++++ EXERCISE INPUT

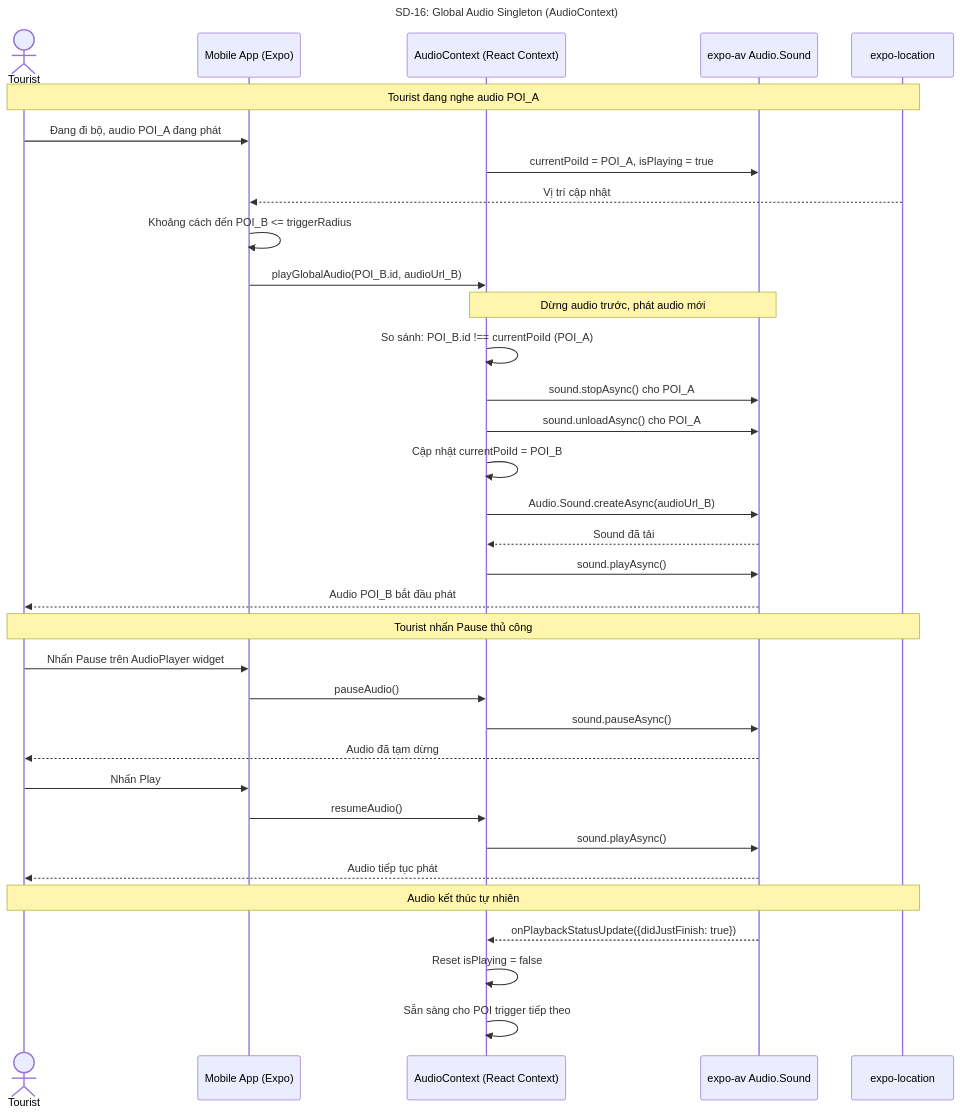
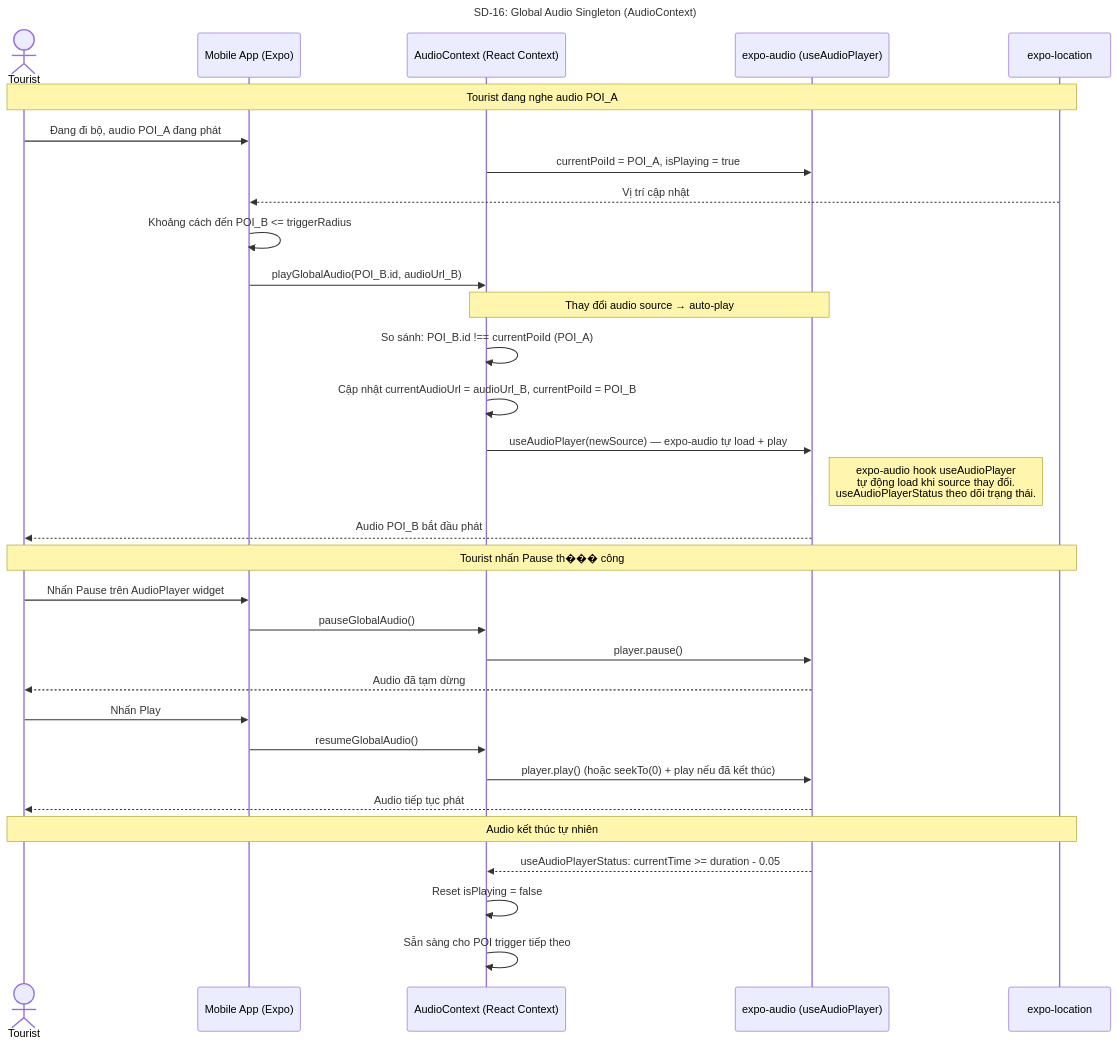
Diagram 16 of 28 in docs/step3_prd/15_sequence_diagrams.md (Ttuandatt/Seminar), drawn with Mermaid before and after one commit. The commit also changed other lines of this file, not shown here.

First line of the commit message:
docs: sync 8 sequence diagrams with codebase (v4.1 → v4.2)

````diff
--- a/docs/step3_prd/15_sequence_diagrams.md
+++ b/docs/step3_prd/15_sequence_diagrams.md
@@ -922,43 +923,40 @@
 ```mermaid
 sequenceDiagram
     title SD-16: Global Audio Singleton (AudioContext)
     actor Tourist
     participant App as Mobile App (Expo)
     participant Ctx as AudioContext (React Context)
-    participant Player as expo-av Audio.Sound
+    participant Player as expo-audio (useAudioPlayer)
     participant GPS as expo-location
 
     Note over Tourist, GPS: Tourist đang nghe audio POI_A
     Tourist->>App: Đang đi bộ, audio POI_A đang phát
     Ctx->>Player: currentPoiId = POI_A, isPlaying = true
 
     GPS-->>App: Vị trí cập nhật
     App->>App: Khoảng cách đến POI_B <= triggerRadius
     App->>Ctx: playGlobalAudio(POI_B.id, audioUrl_B)
 
-    Note over Ctx, Player: Dừng audio trước, phát audio mới
+    Note over Ctx, Player: Thay đổi audio source → auto-play
     Ctx->>Ctx: So sánh: POI_B.id !== currentPoiId (POI_A)
-    Ctx->>Player: sound.stopAsync() cho POI_A
-    Ctx->>Player: sound.unloadAsync() cho POI_A
-    Ctx->>Ctx: Cập nhật currentPoiId = POI_B
-    Ctx->>Player: Audio.Sound.createAsync(audioUrl_B)
-    Player-->>Ctx: Sound đã tải
-    Ctx->>Player: sound.playAsync()
+    Ctx->>Ctx: Cập nhật currentAudioUrl = audioUrl_B, currentPoiId = POI_B
+    Ctx->>Player: useAudioPlayer(newSource) — expo-audio tự load + play
+    Note right of Player: expo-audio hook useAudioPlayer<br/>tự động load khi source thay đổi.<br/>useAudioPlayerStatus theo dõi trạng thái.
     Player-->>Tourist: Audio POI_B bắt đầu phát
 
-    Note over Tourist, GPS: Tourist nhấn Pause thủ công
+    Note over Tourist, GPS: Tourist nhấn Pause th��� công
     Tourist->>App: Nhấn Pause trên AudioPlayer widget
-    App->>Ctx: pauseAudio()
-    Ctx->>Player: sound.pauseAsync()
+    App->>Ctx: pauseGlobalAudio()
+    Ctx->>Player: player.pause()
     Player-->>Tourist: Audio đã tạm dừng
 
     Tourist->>App: Nhấn Play
-    App->>Ctx: resumeAudio()
-    Ctx->>Player: sound.playAsync()
+    App->>Ctx: resumeGlobalAudio()
+    Ctx->>Player: player.play() (hoặc seekTo(0) + play nếu đã kết thúc)
     Player-->>Tourist: Audio tiếp tục phát
 
     Note over Tourist, GPS: Audio kết thúc tự nhiên
-    Player-->>Ctx: onPlaybackStatusUpdate({didJustFinish: true})
+    Player-->>Ctx: useAudioPlayerStatus: currentTime >= duration - 0.05
     Ctx->>Ctx: Reset isPlaying = false
     Ctx->>Ctx: Sẵn sàng cho POI trigger tiếp theo
 ```
````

++++++++

WORK INSTRUCTION: Out of the data above, set down the lines from the one with "Tourist->>App: Đang đi" to the one with "sound.unloadAsync() cho POI_A", both included, exactly as written and with no additions.

RESPONSE FOR THIS EXERCISE:
     Tourist->>App: Đang đi bộ, audio POI_A đang phát
     Ctx->>Player: currentPoiId = POI_A, isPlaying = true
 
     GPS-->>App: Vị trí cập nhật
     App->>App: Khoảng cách đến POI_B <= triggerRadius
     App->>Ctx: playGlobalAudio(POI_B.id, audioUrl_B)
 
-    Note over Ctx, Player: Dừng audio trước, phát audio mới
+    Note over Ctx, Player: Thay đổi audio source → auto-play
     Ctx->>Ctx: So sánh: POI_B.id !== currentPoiId (POI_A)
-    Ctx->>Player: sound.stopAsync() cho POI_A
-    Ctx->>Player: sound.unloadAsync() cho POI_A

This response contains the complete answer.